**Task item:** Copy out the entries that follow exactly, leaving every picture behind.

____

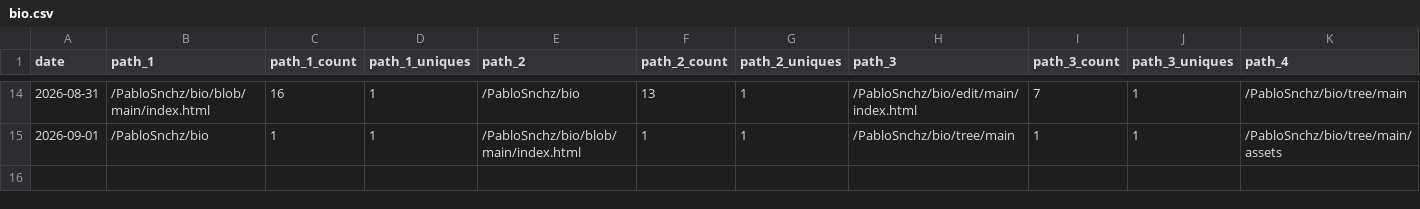
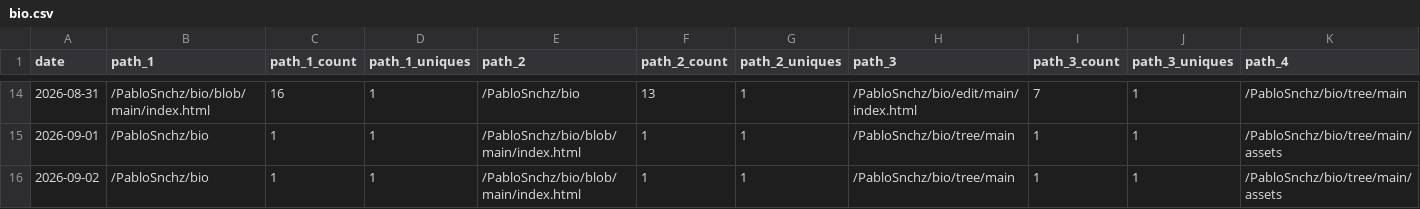
Before and after one commit to PabloSnchz/github-repo-traffic-stats, a CSV file: data/github_paths/bio.csv, drawn as a sheet; only a part is shown, gaps mark what is left out; rows hold the shown columns only; the diff names each change by its address in the sheet, - before the commit and + after, or states it on an @@ line.

```diff
--- a/data/github_paths/bio.csv
+++ b/data/github_paths/bio.csv
+row 16: 2026-09-02 | /PabloSnchz/bio | 1 | 1 | /PabloSnchz/bio/blob/main/index.html | 1 | 1 | /PabloSnchz/bio/tree/main | 1 | 1 | /PabloSnchz/bio/tree/main/assets
```
Also changed, not shown: data/github_paths/gw2-metrics-dashboard.csv, data/github_paths/gw2-wallet-ligero.csv, 5 other files.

____

**Exercise result:**
Before and after one commit to PabloSnchz/github-repo-traffic-stats, a CSV file: data/github_paths/bio.csv, drawn as a sheet; only a part is shown, gaps mark what is left out; rows hold the shown columns only; the diff names each change by its address in the sheet, - before the commit and + after, or states it on an @@ line.

```diff
--- a/data/github_paths/bio.csv
+++ b/data/github_paths/bio.csv
+row 16: 2026-09-02 | /PabloSnchz/bio | 1 | 1 | /PabloSnchz/bio/blob/main/index.html | 1 | 1 | /PabloSnchz/bio/tree/main | 1 | 1 | /PabloSnchz/bio/tree/main/assets
```
Also changed, not shown: data/github_paths/gw2-metrics-dashboard.csv, data/github_paths/gw2-wallet-ligero.csv, 5 other files.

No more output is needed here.